In addition, not only are Dr. Wagner’s life science achievements internationally recognized, he is also widely recognized for making optimal use of collaborative research. Of the above listed cardiovascular projects, collaboration with at least one other university lab is involved with each one. A result of the use of collaboration is that Dr. Wagner has the opportunity to make an impact in the medical outcome of a wider range of patients undergoing a variety of tests and procedures. Dr. Wagner is the recipient of this award due to the significant advances he is making in the fight against heart disease, America’s leading cause of death.
Illustration: McGowan Institute for Regenerative Medicine.
2008 Awards for Excellence presented by the Carnegie Science Center
Pittsburgh Post-Gazette (02/01/08)
Pittsburgh Tribune-Review (02/01/08)

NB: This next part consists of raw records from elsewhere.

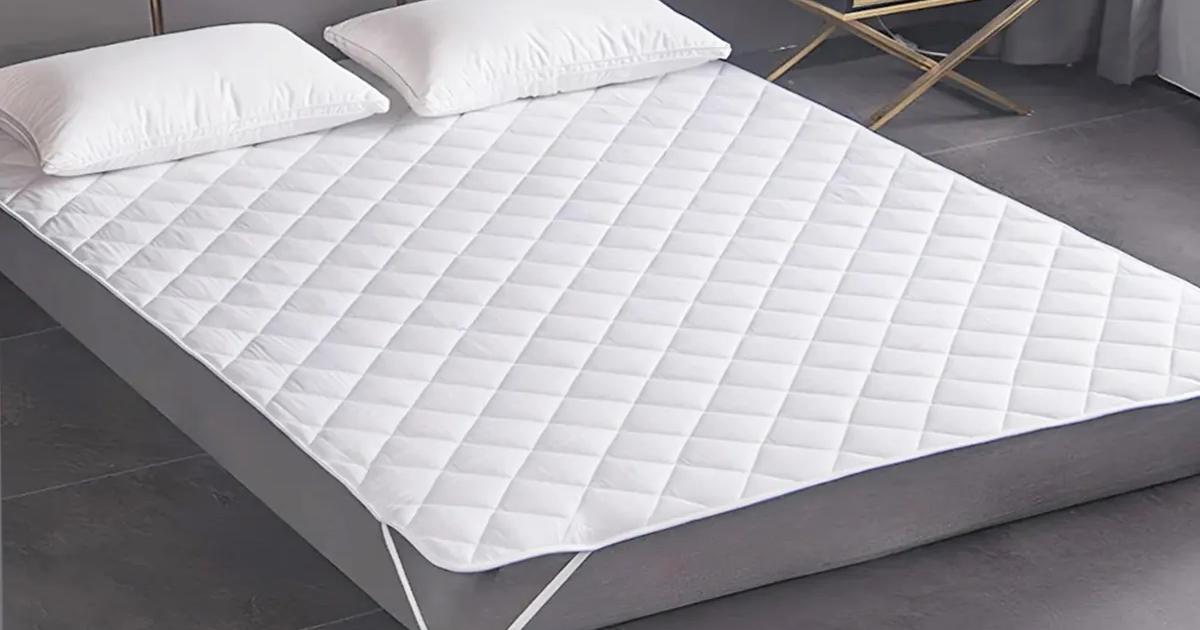
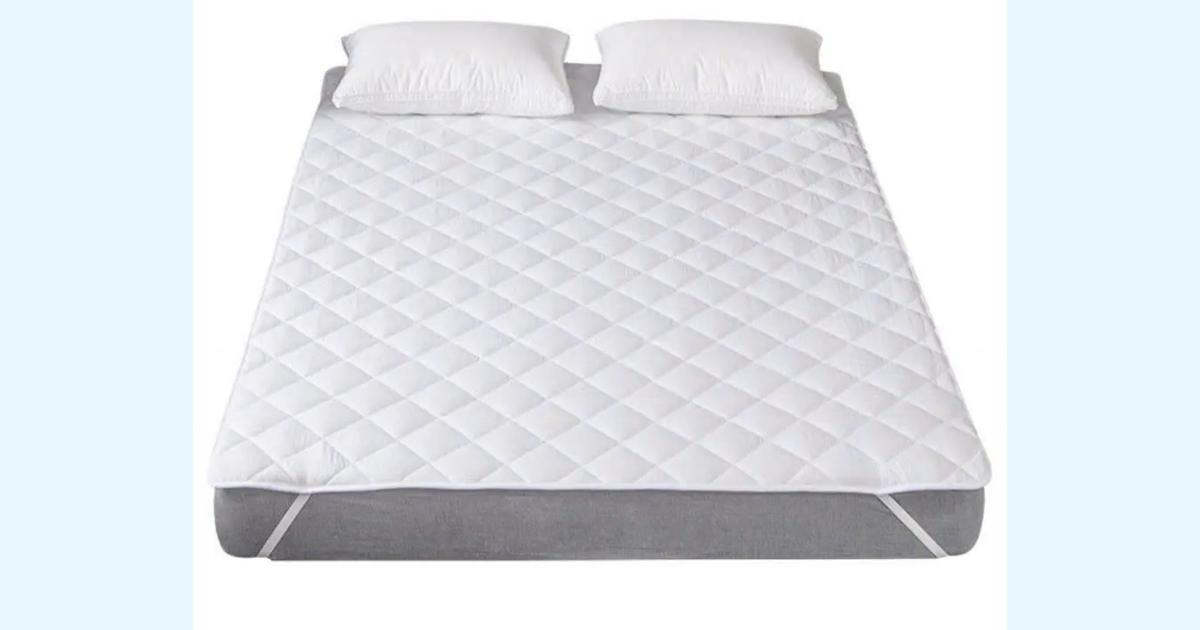
fix: ảnh bảo vệ đệm đúng tỉ lệ, thêm 2 ảnh phụ (Zalo 17/11)
Ảnh cũ rút từ bảng giá PDF bị kéo dãn ngang. Thay bằng 3 ảnh chị Phương gửi:
ảnh chính trên giường, ảnh lật tấm, ảnh góc dây thun. Làm lại ảnh chia sẻ.

diff --git a/src/data/products.ts b/src/data/products.ts
@@ -176,7 +176,7 @@ const variantGrid = (
 /**
  * Bảo vệ đệm, divan: giá từng cỡ khách gửi Zalo 05/11/2026, khớp bảng giá 2026; chữ theo catalog Ecopillo 22.07.2026 (trang 64, 66).
  * Ảnh divan khách gửi Zalo 08/11/2026 (tools/nen-anh-khach-gui-2026-11-09.py);
- * ảnh bảo vệ đệm lấy từ bảng giá 2026 (tools/nen-anh-bang-gia-2026-11-09.py).
+ * ảnh bảo vệ đệm chị Phương gửi Zalo 17/11/2026 (tools/nen-anh-bao-ve-dem-2026-11-17.py); ảnh rút từ bảng giá trước đó bị kéo dãn ngang.
  * Dòng bảng giá ở ESSENTIALS (catalog.ts) ghi giá thấp – cao, phải khớp.
  */
 const BAO_VE_DEM: Product = {
@@ -188,6 +188,10 @@ const BAO_VE_DEM: Product = {
   max: 889_000,
   image: productImage('bao-ve-dem-chong-tham', 'Tấm bảo vệ đệm chống thấm Ecopillo, dây thun 4 góc'),
   imageNote: 'Ảnh tấm bảo vệ đệm chống thấm',
+  gallery: [
+    productImage('bao-ve-dem-chong-tham-2', 'Tấm bảo vệ đệm chống thấm Ecopillo lật một góc trên giường'),
+    productImage('bao-ve-dem-chong-tham-3', 'Góc tấm bảo vệ đệm chống thấm với dây thun co giãn'),
+  ],
   details: [
     'Hạn chế lấm bẩn từ mồ hôi, thức ăn, đồ uống, giữ đệm luôn sạch.',
     'Chống bám bụi, ngăn nấm mốc, vi khuẩn và côn trùng.',

diff --git a/tools/nen-anh-bao-ve-dem-2026-11-17.py b/tools/nen-anh-bao-ve-dem-2026-11-17.py
@@ -1,0 +1,32 @@
+# -*- coding: utf-8 -*-
+"""Nén 3 ảnh tấm bảo vệ đệm chống thấm chị Phương gửi Zalo 17/11/2026 (thay ảnh rút từ bảng giá PDF, bị kéo dãn ngang).
+Ảnh gốc (PNG giải từ bộ nhớ đệm Zalo) ở images/bao-ve-dem-zalo-17-11/, không lên git.
+Chạy từ gốc project:
+  python3 -I tools/nen-anh-bao-ve-dem-2026-11-17.py images/bao-ve-dem-zalo-17-11 public/images/products
+Cần Pillow. Giữ đúng tỉ lệ ảnh gốc, chỉ thu nhỏ."""
+import os
+import sys
+
+from PIL import Image
+
+SRC, OUT = sys.argv[1], sys.argv[2]
+
+# Ảnh gốc -> tên file web (không đuôi), theo src/data/products.ts (BAO_VE_DEM)
+PHOTOS = {
+    '1-tren-giuong.png': 'bao-ve-dem-chong-tham',
+    '3-lat-tam.png': 'bao-ve-dem-chong-tham-2',
+    '2-goc-thun.png': 'bao-ve-dem-chong-tham-3',
+}
+
+def save(im: Image.Image, name: str, width: int) -> None:
+    scale = width / max(im.size)
+    if scale < 1:
+        im = im.resize((round(im.width * scale), round(im.height * scale)), Image.LANCZOS)
+    dst = os.path.join(OUT, name)
+    im.save(dst, 'WEBP', quality=80, method=6)
+    print(f'{name:36s} {im.size[0]}x{im.size[1]} {os.path.getsize(dst) // 1024} KB')
+
+for src, name in PHOTOS.items():
+    im = Image.open(os.path.join(SRC, src)).convert('RGB')
+    save(im, f'{name}.webp', 1600)
+    save(im, f'{name}-sm.webp', 640)

diff --git a/tools/nen-anh-bang-gia-2026-11-09.py b/tools/nen-anh-bang-gia-2026-11-09.py
@@ -19,8 +19,8 @@ PHOTOS = {
     1250: 'dem-bong-ep-cao-cap-mix-latex-2',
     1248: 'dem-bong-ep-cao-cap-mix-latex-3',
     1249: 'dem-bong-ep-cao-cap-mix-latex-4',
-    # Trang 21: tấm bảo vệ đệm chống thấm (dây thun 4 góc). Ảnh 1498 là topper, đã có ảnh từ web cũ
-    1500: 'bao-ve-dem-chong-tham',
+    # Trang 21: ảnh 1500 (bảo vệ đệm) trong PDF bị kéo dãn ngang; từ 17/11/2026 dùng ảnh chị Phương gửi
+    # (tools/nen-anh-bao-ve-dem-2026-11-17.py), đừng rút lại. Ảnh 1498 là topper, đã có ảnh từ web cũ
     # Trang 22, 23: ruột gối tựa, ruột gối ôm, ruột chăn Micro Plus
     1510: 'ruot-goi-tua',
     1523: 'ruot-goi-om',
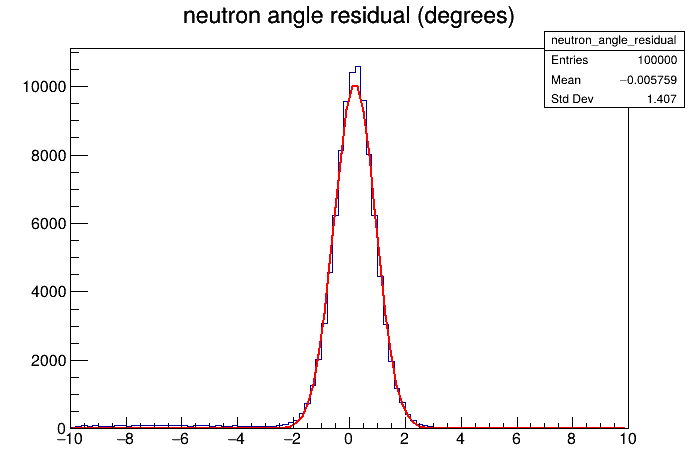
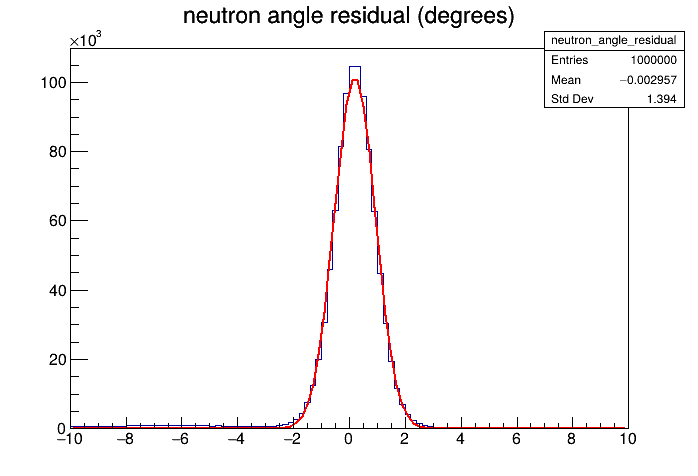
Changed simulation output to 10x the data.

diff --git a/RecoilToTruth.py b/RecoilToTruth.py
@@ -19,55 +19,63 @@ print(recoilData.max(axis=0))
 print(recoilData.min(axis=0))
 
 # Splitting data into training and testing labels, saving 25% for testing
-trainingData = recoilData.iloc[:240000, :]
-testingData = recoilData.iloc[240000:, :]
+trainingData = recoilData.iloc[:2400000, :]
+testingData = recoilData.iloc[2400000:, :]
 
 # Extracting proton data vs neutron data
 neutronTraining = trainingData.iloc[:, 60]
 protonTraining = trainingData.drop(60, axis=1)
+
+print(protonTraining.head(10))
+print(neutronTraining.head(10))
+print(recoilData.head(10))
 
 neutronTesting = testingData.iloc[:, 60]
 protonTesting = testingData.drop(60, axis=1)
 
 # Defining model
 RecoilModel = tf.keras.models.Sequential()
-RecoilModel.add(tf.keras.layers.Dense(64, input_shape=(60,), activation="relu"))
-RecoilModel.add(tf.keras.layers.Dense(128, activation="relu"))
-RecoilModel.add(tf.keras.layers.Dense(128, activation="relu"))
-RecoilModel.add(tf.keras.layers.Dense(128, activation="relu"))
-RecoilModel.add(tf.keras.layers.Dense(64, activation="relu"))
-RecoilModel.add(tf.keras.layers.Dense(3, activation="softmax"))
+RecoilModel.add(tf.keras.layers.Dense(256, input_shape=(60,), activation="relu"))
+RecoilModel.add(tf.keras.layers.Dense(512, activation="relu"))
+RecoilModel.add(tf.keras.layers.Dense(512, activation="relu"))
+RecoilModel.add(tf.keras.layers.Dense(512, activation="relu"))
+RecoilModel.add(tf.keras.layers.Dense(256, activation="relu"))
+RecoilModel.add(tf.keras.layers.Dense(1,))
 
 # Compiling model
 RecoilModel.compile(
-    optimizer="adam", loss="sparse_categorical_crossentropy", metrics=["accuracy", "mean_squared_error"]
+    optimizer="adam", loss="mean_squared_error", metrics=["mean_absolute_error", "mean_squared_error"]
 )
 
 # Training model
-RecoilModel.fit(protonTraining, neutronTraining, validation_data=(protonTesting, neutronTesting), epochs=5)
-
-# Testing model
-valLoss, valAcc = RecoilModel.evaluate(protonTesting, neutronTesting)
-print("Test accuracy: ", valAcc)
-print("Test loss: ", valLoss)
+RecoilModel.fit(protonTraining, neutronTraining, validation_data=(protonTesting, neutronTesting), epochs=10)
 
 # Grabbing last 200 data points for plotting
-plottingProtons = protonTesting.iloc[-200:, :]
-plottingNeutrons = neutronTesting.iloc[-200:] 
+plottingProtons = protonTesting.iloc[-1000:, :]
+plottingNeutrons = neutronTesting.iloc[-1000:] 
+
+plottingProtons.reset_index(drop=True, inplace=True)
+plottingNeutrons.reset_index(drop=True, inplace=True)
 
 # Predicting Phi
 modelPrediction = RecoilModel.predict(plottingProtons)
 
-modelPrediction = modelPrediction * 5
+modelPrediction = (modelPrediction.ravel()) * 5
 plottingNeutrons = plottingNeutrons * 5
+
+predictionData = pd.DataFrame({"Predicted":modelPrediction, "True":plottingNeutrons})
+
+print(predictionData.head(20))
+
+print(plottingProtons.iloc[9])
+print(plottingNeutrons.iloc[9])
 
 # Plotting
 plt.figure(1)
-plt.plot(plottingNeutrons, modelPrediction, linestyle='None', marker='.', markersize=12)
+plt.plot(predictionData["True"], predictionData["Predicted"], linestyle='None', marker='.', markersize=4)
 plt.title("Predicted Neutron Energy vs True Neutron Energy")
 plt.xlabel("True Energy (MeV)")
 plt.xlim(0, 5.5)
 plt.ylabel("Predicted Energy (MeV)")
 plt.ylim(0, 5.5)
 plt.savefig("True Energy.pdf", bbox_inches='tight')
-plt.legend()

diff --git a/neutrons.py b/neutrons.py
@@ -46,7 +46,7 @@ def Style():
 def main():
 
     # Style()
-    iterations = 100000  # number of measurements used to estimate resolution
+    iterations = 1000000  # number of measurements used to estimate resolution
     c1 = TCanvas("Results")
     random_engine = TRandom3()
 
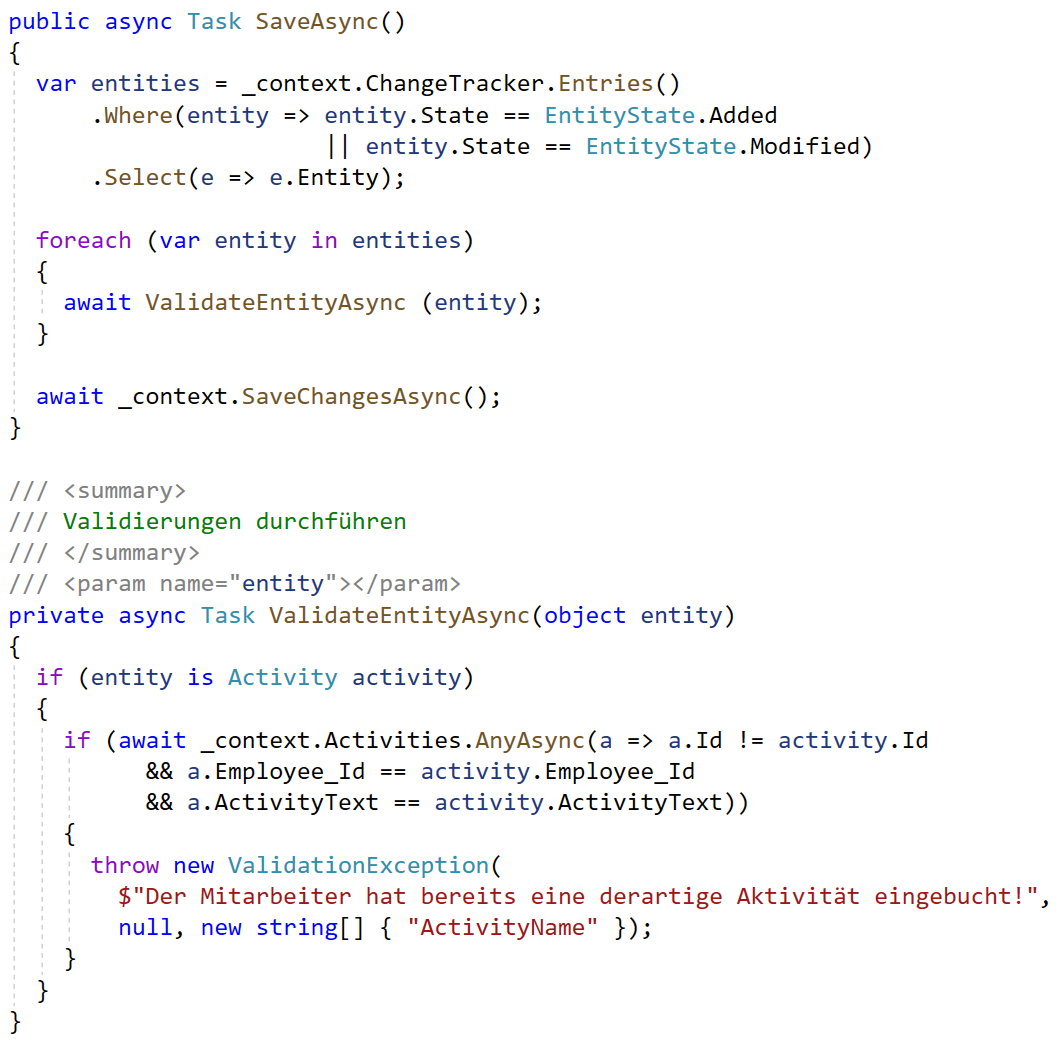
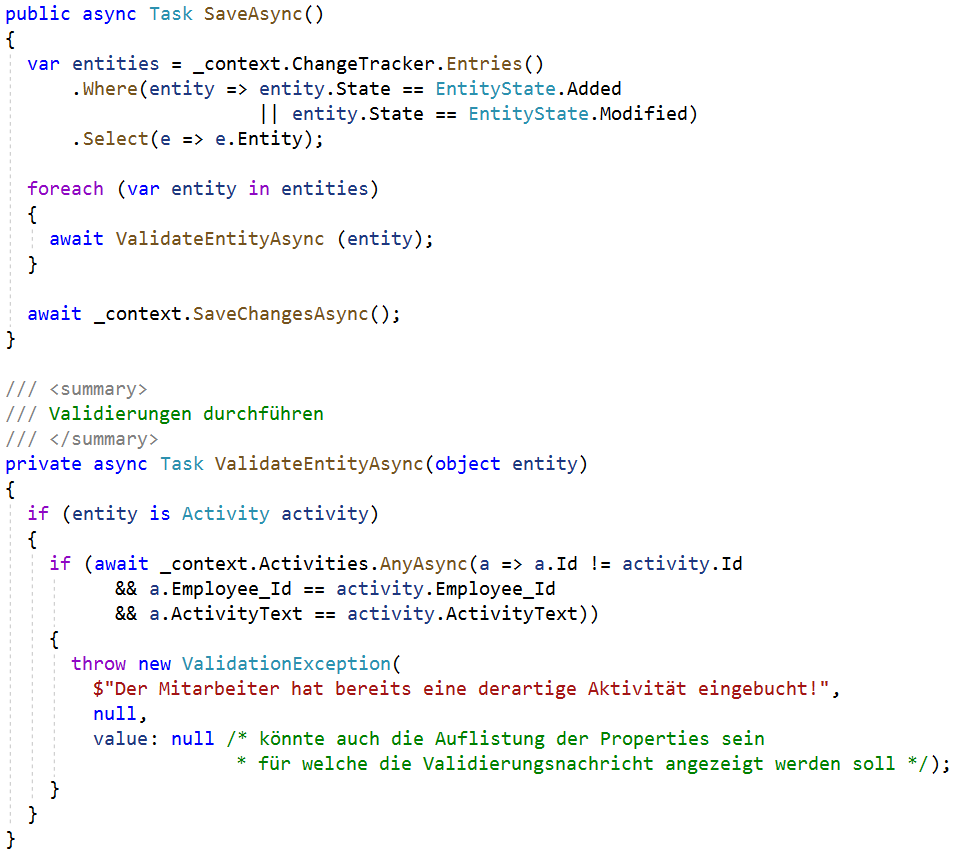
Schleifen

diff --git a/ActReport.Persistence/UnitOfWork.cs b/ActReport.Persistence/UnitOfWork.cs
@@ -58,7 +58,6 @@ namespace ActReport.Persistence
     /// <summary>
     /// Validierungen durchführen
     /// </summary>
-    /// <param name="entity"></param>
     private async Task ValidateEntityAsync(object entity)
     {
       if (entity is Activity activity)
@@ -69,7 +68,9 @@ namespace ActReport.Persistence
         {
           throw new ValidationException(
             $"Der Mitarbeiter hat bereits eine derartige Aktivität eingebucht!", 
-            null, new string[] { "ActivityText" });
+            null, 
+            value: null /* könnte auch die Auflistung der Properties sein 
+                         * für welche die Validierungsnachricht angezeigt werden soll */);
         }
       }
     }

Carnegie Mellon School of Computer Science News Release (01/31/08)